Allocation of Inquiries and Orders

An Agent has exclusive rights to solicit and sell MORRIS equipment within his territory, and all inquiries and orders originating in that territory will be referred to, and credited to, that Agent except as provided hereinafter. An inquiry received by an Agent from another Agent’s territory is to be referred by him either to the Home Office or direct to the Agent for that territory. Inquiries from dealers or from purchasing and engineering departments within an Agent’s territory, for equipment destined to go into another Agent’s terri­tory, may be quoted on by that Agent, particularly if purchases are expected to be made in his territory; but a division must be made of the commission with the Agent into whose territory the equipment will go, as provided hereinafter.

Direct Quotations by the Home Office

The right is reserved by MORRIS MACHINE WORKS to quote and to deal directly, without commission, for any agent in the following cases:

  1. On federal and state work that is publicly advertised and cov­ered completely by the specifications.
  2. To export houses, for shipment outside the United States or Canada.
  3. To manufacturers, for resale as a component part of that manu­facturer’s equipment, to enable that manufacturer to quote com­petitive prices without the ultimate consumer having to pay two commissions.
  4. On repair and replacement parts for equipment originally sold through other Agents or direct from the Home Office.


The Agent’s compensation will be entirely through commissions on sales. The Agent will be credited the difference between the sales price and the Agent’s prices. Commissions will be paid the Agent as payments are received from the customer except as may be agreed.

Acceptance of orders is subject to approval by the Home Office.

The Agent, knowing his trade, is given the privilege to fix his com­mission and add same to the Agent’s price. The right is reserved, however, by the Home Office to fix the amount of an Agent’s com­mission in special cases in accordance with the price lists and discounts.

  1. The full amount of commission will be paid the Agent on all sales made by him for shipment within his territory.
  2. If the sale is made by one Agent for shipment into another Agent’s territory, two-thirds of the commission will be paid to the Agent making the sale, and one-third to the territorial Agent.
  3. If inquiry originates and is preliminarily negotiated in the Agent’s territory into which shipment will go, but must be further nego­tiated and sale closed in another Agent’s territory, commission will be equally divided.
  4. If necessary to make a sale by the Home Office for shipment into an Agent’s territory, that Agent is to receive one half of the Agent’s commission.
  5. No credit or commission will be given an Agent on orders placed in his territory but destined for shipment elsewhere, and which did not originate or were not negotiated in his territory.

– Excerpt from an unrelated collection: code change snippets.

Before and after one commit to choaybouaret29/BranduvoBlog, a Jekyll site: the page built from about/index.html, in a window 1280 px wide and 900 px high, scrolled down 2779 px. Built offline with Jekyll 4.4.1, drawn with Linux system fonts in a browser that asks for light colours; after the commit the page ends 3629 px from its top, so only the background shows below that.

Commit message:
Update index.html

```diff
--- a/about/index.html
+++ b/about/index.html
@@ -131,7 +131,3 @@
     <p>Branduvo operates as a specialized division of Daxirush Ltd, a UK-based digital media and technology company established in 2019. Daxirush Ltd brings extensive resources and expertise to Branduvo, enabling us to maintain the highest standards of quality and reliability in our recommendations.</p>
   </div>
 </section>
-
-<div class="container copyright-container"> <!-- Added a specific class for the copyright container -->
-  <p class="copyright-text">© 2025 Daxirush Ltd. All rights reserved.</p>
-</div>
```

Service and Cooperation

In accepting the MORRIS MACHINE WORKS account, the Agent is considered as having assumed an obligation to cooperate with other Agents and with the Home Office in promoting the sale of MORRIS equipment.

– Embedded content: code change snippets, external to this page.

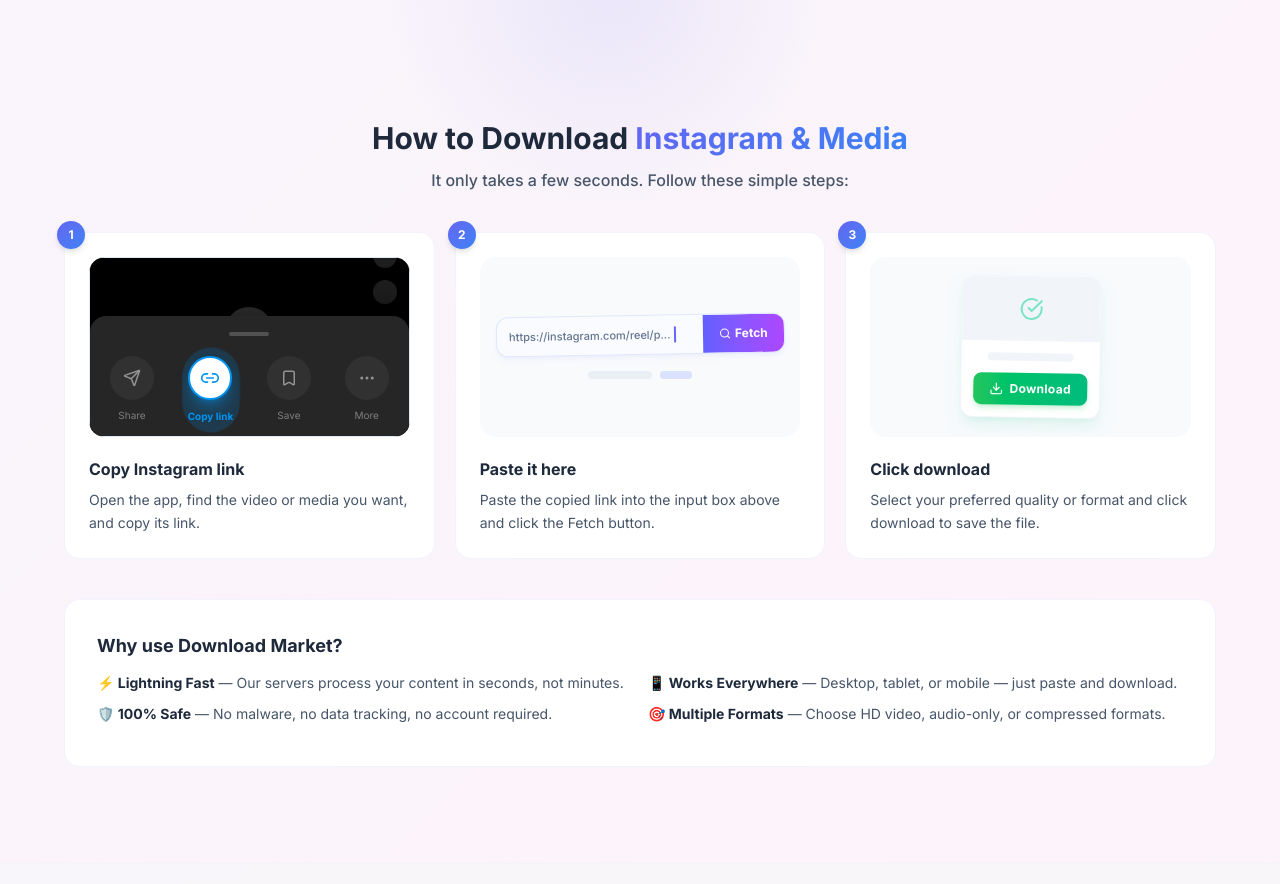
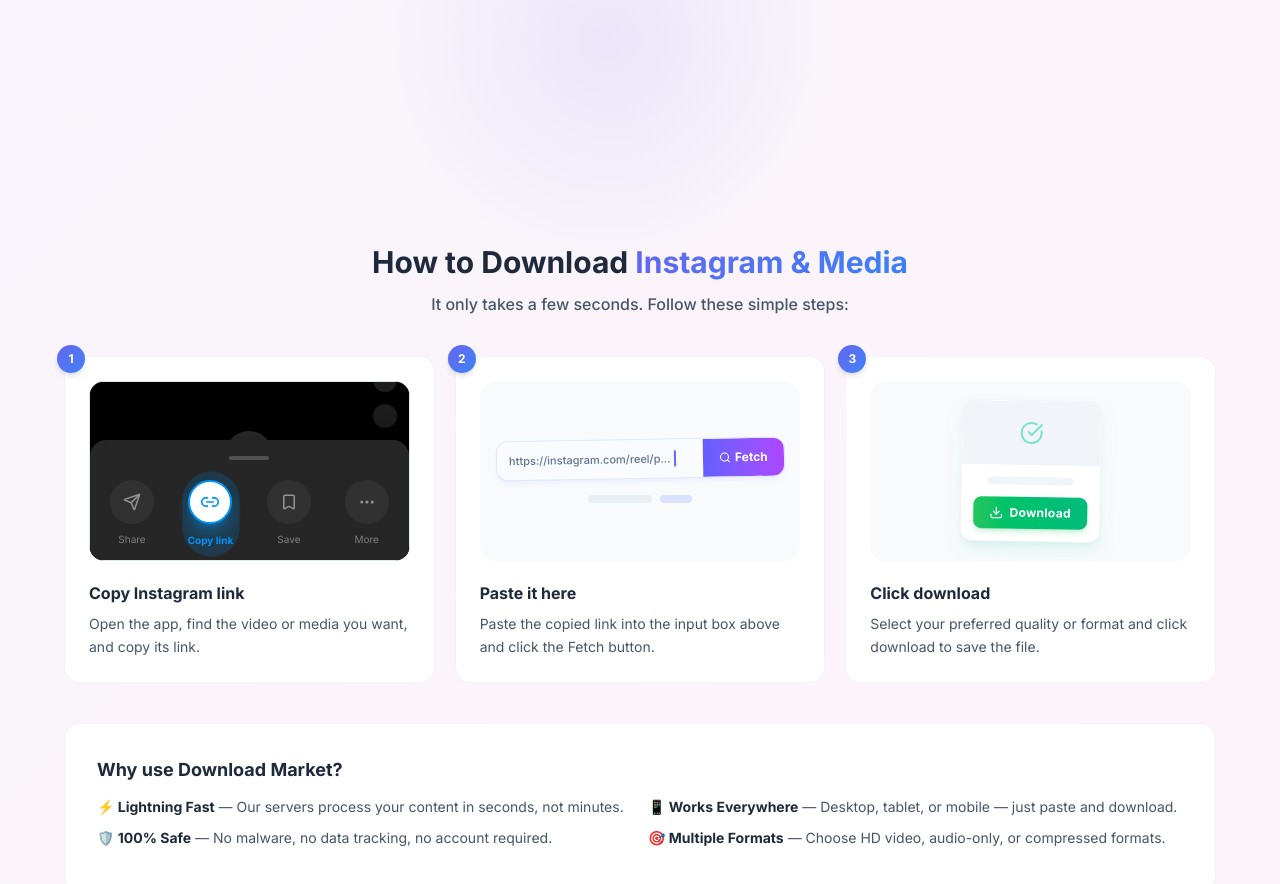
Before and after one commit to yusufabdul0709-rgb/Download_Market, a React (Vite) app in the folder frontend/: page / in a window 1280 px wide. Shown: the part 1660-2544 px from the top of the page. Built offline with nearby package versions, Linux system fonts and the light colour scheme; the HTML template or start-up script is replaced by a standard one.

Commit message:
feat: add HowToDownload component with visual step-by-step guides and ad integration

```diff
--- a/frontend/src/components/HowToDownload.jsx
+++ b/frontend/src/components/HowToDownload.jsx
@@ -1,5 +1,6 @@
 import { motion } from 'framer-motion';
 import { ClipboardCopy, Search, Download, CheckCircle, Link2, Send, Bookmark, MoreHorizontal } from 'lucide-react';
+import IframeAdBanner from './IframeAdBanner';
 
 const Step1Visual = () => (
   <div className="w-full h-full bg-[#000000] rounded-xl relative overflow-hidden flex flex-col justify-end border border-slate-200 dark:border-slate-800">
@@ -129,6 +130,11 @@ const HowToDownload = ({ platform = 'media' }) => {
       transition={{ duration: 0.5 }}
       className="mt-16 mb-8"
     >
+      {/* Inline Ad Above the entire How To Section */}
+      <div className="mb-10 flex justify-center w-full" id={`ad-howto-top-${platform.replace(/\s+/g, '-').toLowerCase()}`}>
+        <IframeAdBanner id={`ad-iframe-howto-top-${platform.replace(/\s+/g, '-').toLowerCase()}`} />
+      </div>
+
       <div className="text-center mb-10">
         <h2 className="text-2xl sm:text-3xl font-bold text-text-primary mb-3">
           How to Download{' '}
@@ -163,7 +169,6 @@ const HowToDownload = ({ platform = 'media' }) => {
         ))}
       </div>
 
-      {/* SEO-friendly FAQ-like text block */}
       <div className="mt-10 bg-white rounded-2xl p-6 sm:p-8 border border-primary/8">
         <h3 className="text-text-primary font-bold text-lg mb-3">
           Why use Download Market?
```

The Agent is to give assistance to prospective customers, regardless of what territory they may come from, in obtaining the required infor­mation, in making selections of equipment, in installing and operating MORRIS equipment, etc.

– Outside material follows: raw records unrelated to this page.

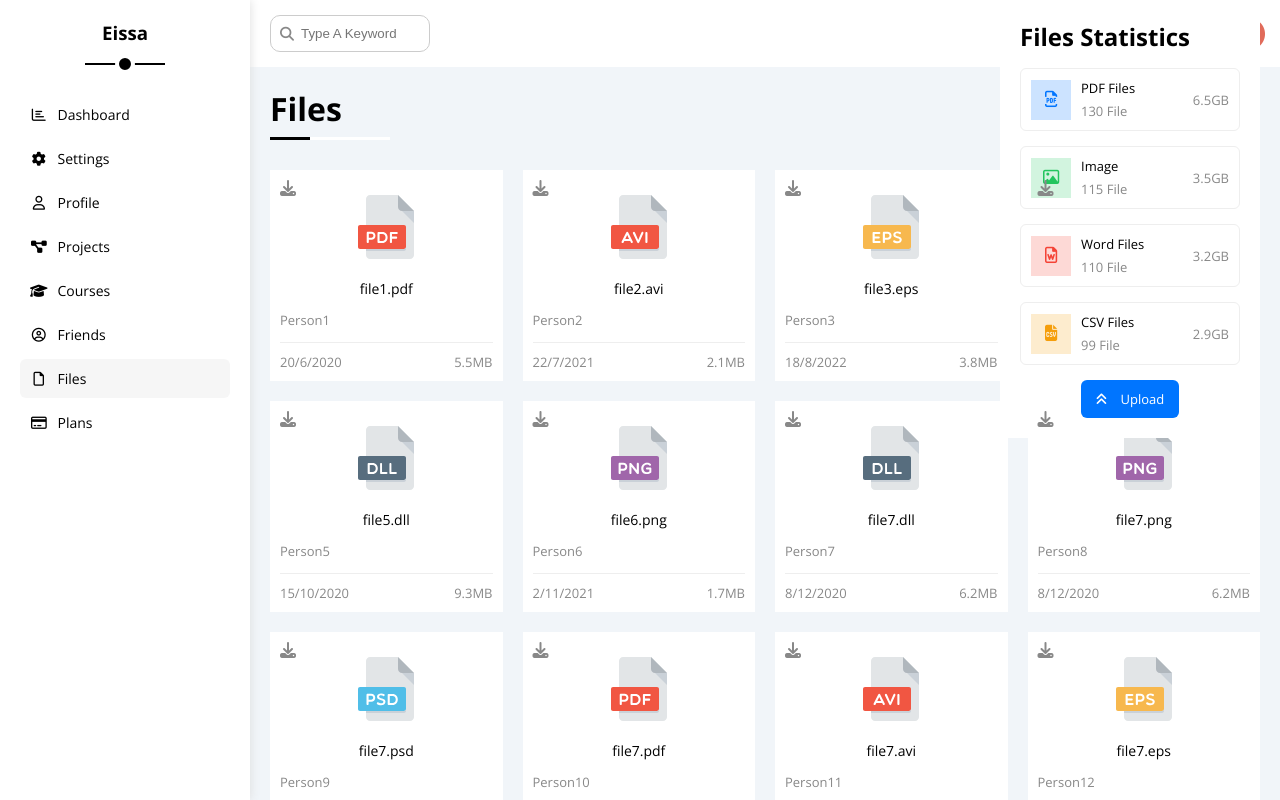
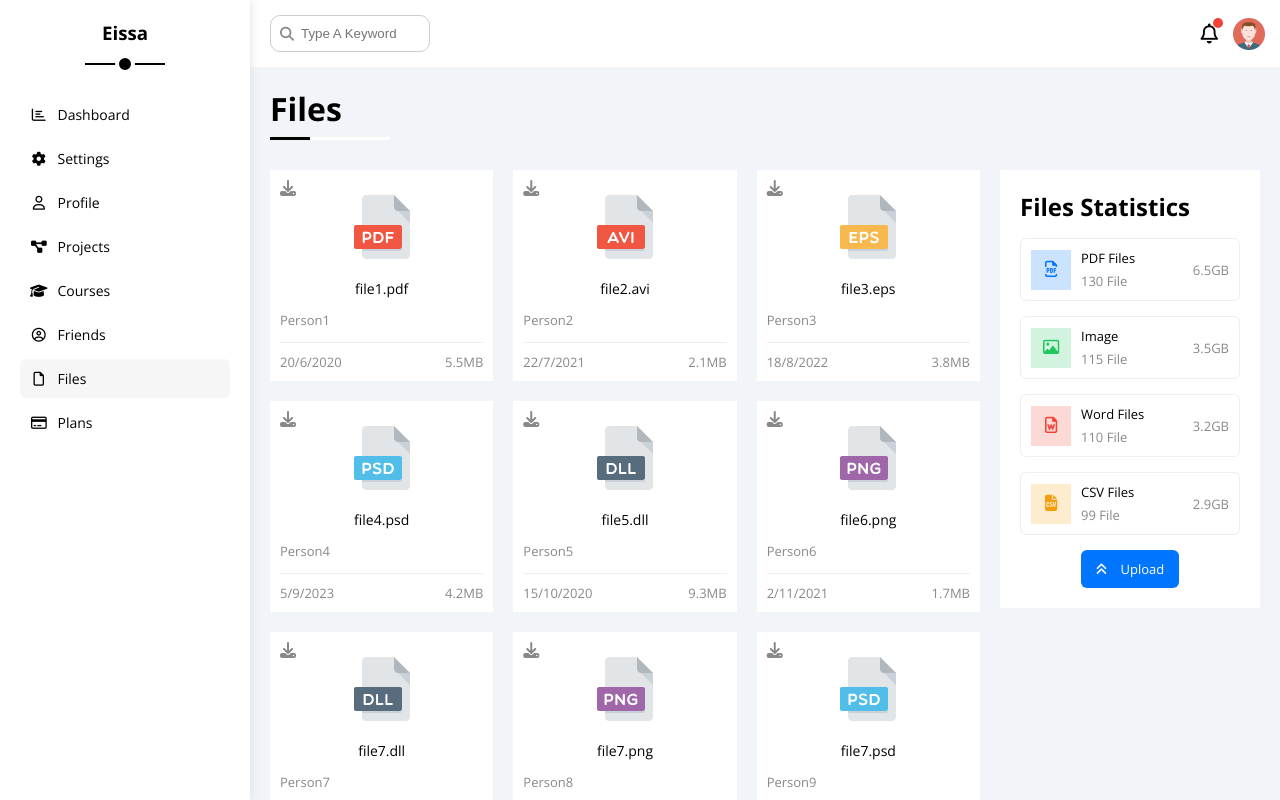
Before and after one commit to OmarEiissa/template-4-elzero-Dashboard, a plain HTML site: page files.html in a window 1280 px wide. Both pictures are taken after a click on the link "Upload". Shown: the top 800 px of the page. Drawn offline with nearby package versions, Linux system fonts and the light colour scheme.

Commit message:
fix problems

```diff
--- a/css/master.css
+++ b/css/master.css
@@ -819,6 +819,7 @@ ul {
 }
 .profile-page .skills-card ul li span:not(:last-child) {
   margin-right: 5px;
+  margin-bottom: 5px;
 }
 .profile-page .activities {
   flex-grow: 2;
--- a/files.html
+++ b/files.html
@@ -144,7 +144,7 @@
         <!-- End Head -->
         <h1 class="p-relative">Files</h1>
         <div class="files-page d-flex m-20 gap-20">
-          <div class="files-stats scroll p-20 bg-white red-10">
+          <div class="files-stats p-20 bg-white red-10">
             <h2 class="mt-0 mb-15 txt-c-mobile">Files Statistics</h2>
 
             <div class="d-flex align-center border-eee p-10 rad-6 mb-15 fs-13">
--- a/js/main.js
+++ b/js/main.js
@@ -13,3 +13,9 @@ document.addEventListener("scroll", function () {
     filesContentElement.classList.remove("scroll");
   }
 });
+
+document.querySelectorAll("a[href='#']").forEach((e) => {
+  e.addEventListener("click", function (event) {
+    event.preventDefault();
+  });
+});
```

Duration of Contract

The duration of the contract is for one year, and it is self-perpetuating unless three months’ notice to terminate is given by either party.

Source: Richard R. Still, Edward W. Cundliff, Normal A. P Govoni, Sandeep Puri (2017), Sales and Distribution Management: Decisions, Strategies, and Cases, Pearson; Sixth edition.

1 thoughts on “Morris Machine Works: Manufacturer of Centrifugal Pumps – Relations with Dealers

Leave a Reply

Your email address will not be published. Required fields are marked *